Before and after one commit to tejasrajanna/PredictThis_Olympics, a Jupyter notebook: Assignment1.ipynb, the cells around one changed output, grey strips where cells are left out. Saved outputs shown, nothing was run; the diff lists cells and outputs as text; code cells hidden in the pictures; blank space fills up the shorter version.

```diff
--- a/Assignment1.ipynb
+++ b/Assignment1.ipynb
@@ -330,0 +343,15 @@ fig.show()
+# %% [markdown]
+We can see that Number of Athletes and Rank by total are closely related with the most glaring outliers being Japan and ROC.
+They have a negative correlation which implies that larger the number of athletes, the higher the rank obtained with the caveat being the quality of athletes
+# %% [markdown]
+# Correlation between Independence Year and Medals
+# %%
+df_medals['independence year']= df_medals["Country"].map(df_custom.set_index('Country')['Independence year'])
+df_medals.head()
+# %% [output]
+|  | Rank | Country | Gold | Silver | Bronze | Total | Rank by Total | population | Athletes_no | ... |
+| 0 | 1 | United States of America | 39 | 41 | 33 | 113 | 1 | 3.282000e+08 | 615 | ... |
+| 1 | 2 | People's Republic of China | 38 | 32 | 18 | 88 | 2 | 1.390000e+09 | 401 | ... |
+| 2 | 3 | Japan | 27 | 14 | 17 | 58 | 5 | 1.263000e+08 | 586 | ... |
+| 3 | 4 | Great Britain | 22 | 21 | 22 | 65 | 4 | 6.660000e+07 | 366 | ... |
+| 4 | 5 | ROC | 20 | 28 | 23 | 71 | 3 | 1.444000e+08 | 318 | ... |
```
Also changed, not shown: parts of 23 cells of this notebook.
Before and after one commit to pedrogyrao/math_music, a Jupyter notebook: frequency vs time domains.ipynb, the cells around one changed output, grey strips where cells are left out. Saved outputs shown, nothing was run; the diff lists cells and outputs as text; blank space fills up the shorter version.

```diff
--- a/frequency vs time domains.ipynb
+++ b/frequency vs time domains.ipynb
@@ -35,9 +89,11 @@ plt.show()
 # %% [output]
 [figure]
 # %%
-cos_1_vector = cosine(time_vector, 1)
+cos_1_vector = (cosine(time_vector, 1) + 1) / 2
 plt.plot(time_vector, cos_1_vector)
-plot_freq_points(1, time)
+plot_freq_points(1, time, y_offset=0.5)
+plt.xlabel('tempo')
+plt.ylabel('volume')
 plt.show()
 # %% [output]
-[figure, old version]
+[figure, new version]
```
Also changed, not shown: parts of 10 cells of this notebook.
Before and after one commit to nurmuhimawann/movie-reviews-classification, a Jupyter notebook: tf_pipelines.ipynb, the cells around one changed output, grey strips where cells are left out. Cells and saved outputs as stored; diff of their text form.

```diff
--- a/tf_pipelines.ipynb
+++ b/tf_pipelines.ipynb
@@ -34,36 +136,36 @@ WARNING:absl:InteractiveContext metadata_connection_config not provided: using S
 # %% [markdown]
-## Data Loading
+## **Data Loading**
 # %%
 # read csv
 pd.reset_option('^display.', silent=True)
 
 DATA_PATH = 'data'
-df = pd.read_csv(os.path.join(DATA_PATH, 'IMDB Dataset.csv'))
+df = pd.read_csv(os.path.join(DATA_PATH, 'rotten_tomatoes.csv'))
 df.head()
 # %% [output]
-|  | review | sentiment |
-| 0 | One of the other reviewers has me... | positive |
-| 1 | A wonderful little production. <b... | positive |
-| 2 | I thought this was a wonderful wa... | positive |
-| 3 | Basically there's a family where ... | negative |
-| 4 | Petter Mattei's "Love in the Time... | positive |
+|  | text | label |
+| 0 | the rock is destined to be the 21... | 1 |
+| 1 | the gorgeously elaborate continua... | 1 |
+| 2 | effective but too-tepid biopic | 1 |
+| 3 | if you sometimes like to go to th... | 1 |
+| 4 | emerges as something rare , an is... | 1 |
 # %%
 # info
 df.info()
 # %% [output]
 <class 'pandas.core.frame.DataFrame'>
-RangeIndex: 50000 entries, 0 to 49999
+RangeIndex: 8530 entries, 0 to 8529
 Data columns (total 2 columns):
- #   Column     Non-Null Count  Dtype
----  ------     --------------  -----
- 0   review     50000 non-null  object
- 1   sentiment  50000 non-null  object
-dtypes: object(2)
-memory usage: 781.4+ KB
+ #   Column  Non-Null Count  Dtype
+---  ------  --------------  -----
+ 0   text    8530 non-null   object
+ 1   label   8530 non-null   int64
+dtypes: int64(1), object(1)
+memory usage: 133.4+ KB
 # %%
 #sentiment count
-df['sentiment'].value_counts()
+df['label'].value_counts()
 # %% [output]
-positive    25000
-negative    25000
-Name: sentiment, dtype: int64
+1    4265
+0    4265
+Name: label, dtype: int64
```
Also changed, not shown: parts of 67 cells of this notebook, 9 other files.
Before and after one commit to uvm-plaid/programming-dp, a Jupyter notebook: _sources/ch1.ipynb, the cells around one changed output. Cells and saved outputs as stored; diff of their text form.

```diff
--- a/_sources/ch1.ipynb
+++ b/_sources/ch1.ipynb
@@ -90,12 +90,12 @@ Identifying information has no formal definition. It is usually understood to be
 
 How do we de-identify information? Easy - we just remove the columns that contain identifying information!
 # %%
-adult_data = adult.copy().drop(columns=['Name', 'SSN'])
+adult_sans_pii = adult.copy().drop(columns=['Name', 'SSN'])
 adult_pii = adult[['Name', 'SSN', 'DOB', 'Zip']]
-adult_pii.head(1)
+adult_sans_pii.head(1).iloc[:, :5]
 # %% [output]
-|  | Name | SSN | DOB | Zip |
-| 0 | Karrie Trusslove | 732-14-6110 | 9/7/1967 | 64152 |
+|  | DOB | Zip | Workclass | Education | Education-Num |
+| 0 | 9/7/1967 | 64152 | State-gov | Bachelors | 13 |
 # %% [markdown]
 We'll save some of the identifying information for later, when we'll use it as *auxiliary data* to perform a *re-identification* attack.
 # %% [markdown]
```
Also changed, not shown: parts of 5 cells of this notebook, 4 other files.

■ **WHAT THE TASK ASKS**
From the material above, copy each line that includes the word "version".

■ **EXERCISE ANSWER**
Before and after one commit to tejasrajanna/PredictThis_Olympics, a Jupyter notebook: Assignment1.ipynb, the cells around one changed output, grey strips where cells are left out. Saved outputs shown, nothing was run; the diff lists cells and outputs as text; code cells hidden in the pictures; blank space fills up the shorter version.
Before and after one commit to pedrogyrao/math_music, a Jupyter notebook: frequency vs time domains.ipynb, the cells around one changed output, grey strips where cells are left out. Saved outputs shown, nothing was run; the diff lists cells and outputs as text; blank space fills up the shorter version.
-[figure, old version]
+[figure, new version]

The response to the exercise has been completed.